(Revision comparison data)
------------------------------------------------
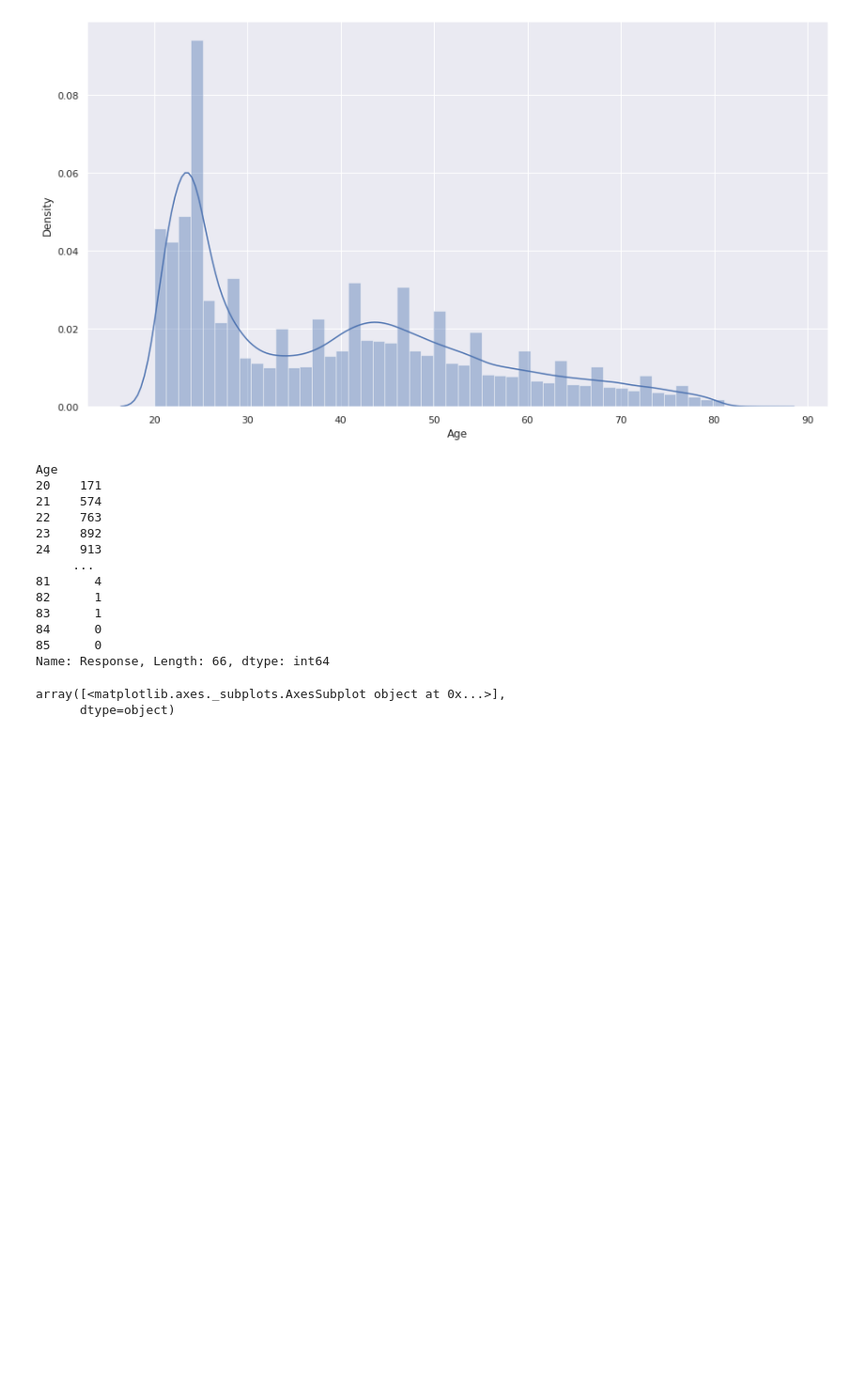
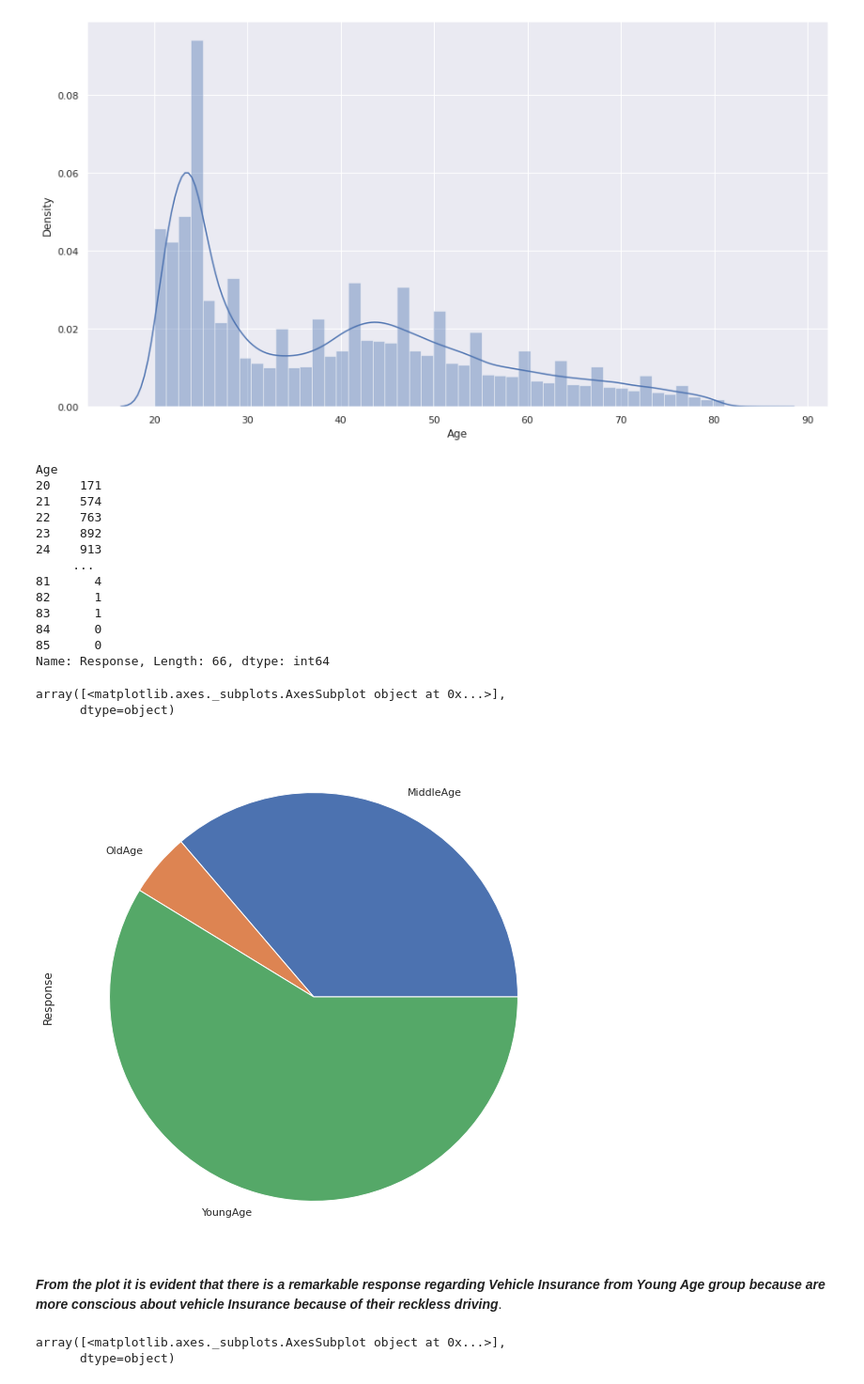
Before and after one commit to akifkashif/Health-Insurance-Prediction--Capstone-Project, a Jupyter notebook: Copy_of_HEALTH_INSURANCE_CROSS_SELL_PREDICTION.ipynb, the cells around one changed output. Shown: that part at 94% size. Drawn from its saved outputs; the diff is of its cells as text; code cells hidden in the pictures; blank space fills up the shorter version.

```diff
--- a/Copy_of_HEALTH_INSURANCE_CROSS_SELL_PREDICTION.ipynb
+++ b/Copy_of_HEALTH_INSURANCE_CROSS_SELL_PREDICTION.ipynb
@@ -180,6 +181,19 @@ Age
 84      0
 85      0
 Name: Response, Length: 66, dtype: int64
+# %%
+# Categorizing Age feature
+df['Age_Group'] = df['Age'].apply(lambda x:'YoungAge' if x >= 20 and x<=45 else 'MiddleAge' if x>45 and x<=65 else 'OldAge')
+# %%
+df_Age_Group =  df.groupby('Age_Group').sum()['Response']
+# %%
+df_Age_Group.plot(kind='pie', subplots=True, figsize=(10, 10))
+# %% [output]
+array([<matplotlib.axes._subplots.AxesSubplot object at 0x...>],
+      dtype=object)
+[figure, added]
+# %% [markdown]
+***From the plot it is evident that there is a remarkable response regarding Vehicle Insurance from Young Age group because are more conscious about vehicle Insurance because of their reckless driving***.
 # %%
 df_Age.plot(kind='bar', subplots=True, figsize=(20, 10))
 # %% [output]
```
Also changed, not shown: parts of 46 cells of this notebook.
------------------------------------------------
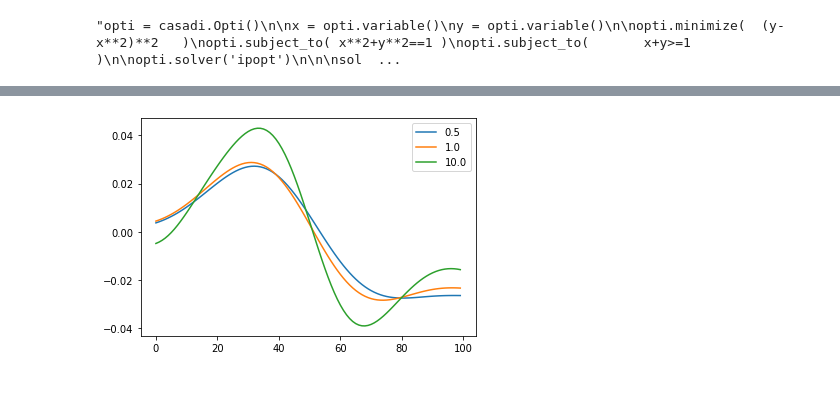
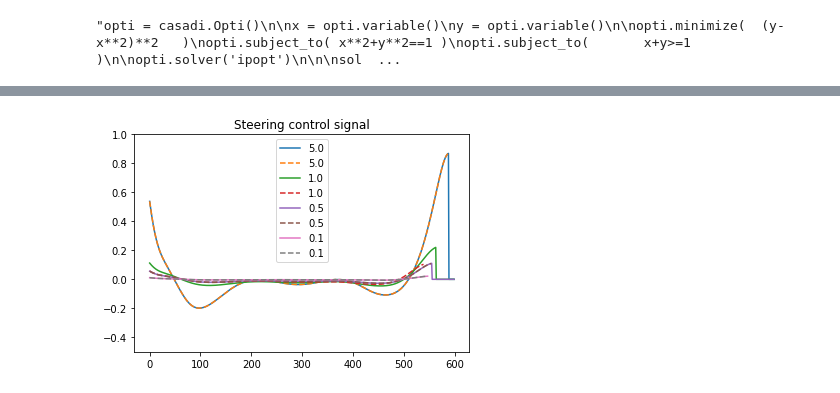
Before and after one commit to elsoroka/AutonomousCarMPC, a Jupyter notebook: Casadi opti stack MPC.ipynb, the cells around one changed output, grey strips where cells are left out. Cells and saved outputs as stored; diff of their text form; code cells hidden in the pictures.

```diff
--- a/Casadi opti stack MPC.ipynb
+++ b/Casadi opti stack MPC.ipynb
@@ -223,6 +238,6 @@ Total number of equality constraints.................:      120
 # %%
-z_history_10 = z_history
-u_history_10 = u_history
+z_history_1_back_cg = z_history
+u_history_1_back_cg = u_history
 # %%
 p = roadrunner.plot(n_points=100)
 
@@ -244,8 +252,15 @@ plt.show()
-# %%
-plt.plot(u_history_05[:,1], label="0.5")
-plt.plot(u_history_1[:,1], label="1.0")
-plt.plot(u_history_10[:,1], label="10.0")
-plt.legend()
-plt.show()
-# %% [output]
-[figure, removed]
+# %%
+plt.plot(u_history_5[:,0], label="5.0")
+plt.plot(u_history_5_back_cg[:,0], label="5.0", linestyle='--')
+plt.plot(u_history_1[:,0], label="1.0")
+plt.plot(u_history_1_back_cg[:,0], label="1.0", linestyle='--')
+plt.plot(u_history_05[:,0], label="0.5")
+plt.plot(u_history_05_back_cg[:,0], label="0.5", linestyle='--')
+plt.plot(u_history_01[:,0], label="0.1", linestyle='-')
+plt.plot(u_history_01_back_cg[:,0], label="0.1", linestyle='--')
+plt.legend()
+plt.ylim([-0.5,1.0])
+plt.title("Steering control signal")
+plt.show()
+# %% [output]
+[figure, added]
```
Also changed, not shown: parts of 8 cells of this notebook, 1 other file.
------------------------------------------------
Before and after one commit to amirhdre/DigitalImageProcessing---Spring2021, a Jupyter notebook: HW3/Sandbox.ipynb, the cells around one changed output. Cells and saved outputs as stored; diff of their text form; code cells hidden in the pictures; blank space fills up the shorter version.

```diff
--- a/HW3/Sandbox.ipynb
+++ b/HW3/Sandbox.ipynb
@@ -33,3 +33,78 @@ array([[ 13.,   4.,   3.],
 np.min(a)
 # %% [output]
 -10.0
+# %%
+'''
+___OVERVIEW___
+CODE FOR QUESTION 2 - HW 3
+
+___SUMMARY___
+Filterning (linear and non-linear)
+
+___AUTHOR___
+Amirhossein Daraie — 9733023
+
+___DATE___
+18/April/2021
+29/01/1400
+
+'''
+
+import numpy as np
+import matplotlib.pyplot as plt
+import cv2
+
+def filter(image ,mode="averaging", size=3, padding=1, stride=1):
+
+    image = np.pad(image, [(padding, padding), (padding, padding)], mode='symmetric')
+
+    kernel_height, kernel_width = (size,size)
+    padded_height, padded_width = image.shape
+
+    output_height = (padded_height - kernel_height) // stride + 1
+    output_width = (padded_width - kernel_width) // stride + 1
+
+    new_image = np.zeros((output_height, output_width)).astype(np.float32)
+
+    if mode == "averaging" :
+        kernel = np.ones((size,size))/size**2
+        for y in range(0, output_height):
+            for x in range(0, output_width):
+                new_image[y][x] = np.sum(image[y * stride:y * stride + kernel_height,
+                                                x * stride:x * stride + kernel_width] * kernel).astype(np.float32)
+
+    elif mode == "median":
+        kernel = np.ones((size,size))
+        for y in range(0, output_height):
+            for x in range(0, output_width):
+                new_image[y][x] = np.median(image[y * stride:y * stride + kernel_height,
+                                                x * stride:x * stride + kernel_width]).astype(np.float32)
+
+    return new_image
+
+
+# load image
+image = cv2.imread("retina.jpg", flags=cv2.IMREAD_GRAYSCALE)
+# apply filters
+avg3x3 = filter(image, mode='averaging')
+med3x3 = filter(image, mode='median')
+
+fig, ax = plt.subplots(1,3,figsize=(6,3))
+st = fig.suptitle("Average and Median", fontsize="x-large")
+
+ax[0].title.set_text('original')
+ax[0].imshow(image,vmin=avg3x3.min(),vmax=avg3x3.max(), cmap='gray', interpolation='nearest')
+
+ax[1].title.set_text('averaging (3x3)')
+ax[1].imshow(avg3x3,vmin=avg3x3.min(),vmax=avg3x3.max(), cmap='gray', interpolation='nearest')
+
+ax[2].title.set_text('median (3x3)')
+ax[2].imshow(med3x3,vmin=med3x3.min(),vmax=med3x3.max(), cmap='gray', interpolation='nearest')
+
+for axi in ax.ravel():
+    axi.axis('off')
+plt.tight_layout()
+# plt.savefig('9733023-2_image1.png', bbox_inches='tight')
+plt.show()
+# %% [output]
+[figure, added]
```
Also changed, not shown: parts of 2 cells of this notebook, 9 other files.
------------------------------------------------
All lines above in which the word "mode" occurs should be identified and copied.

+def filter(image ,mode="averaging", size=3, padding=1, stride=1):
+    image = np.pad(image, [(padding, padding), (padding, padding)], mode='symmetric')
+    if mode == "averaging" :
+    elif mode == "median":
+avg3x3 = filter(image, mode='averaging')
+med3x3 = filter(image, mode='median')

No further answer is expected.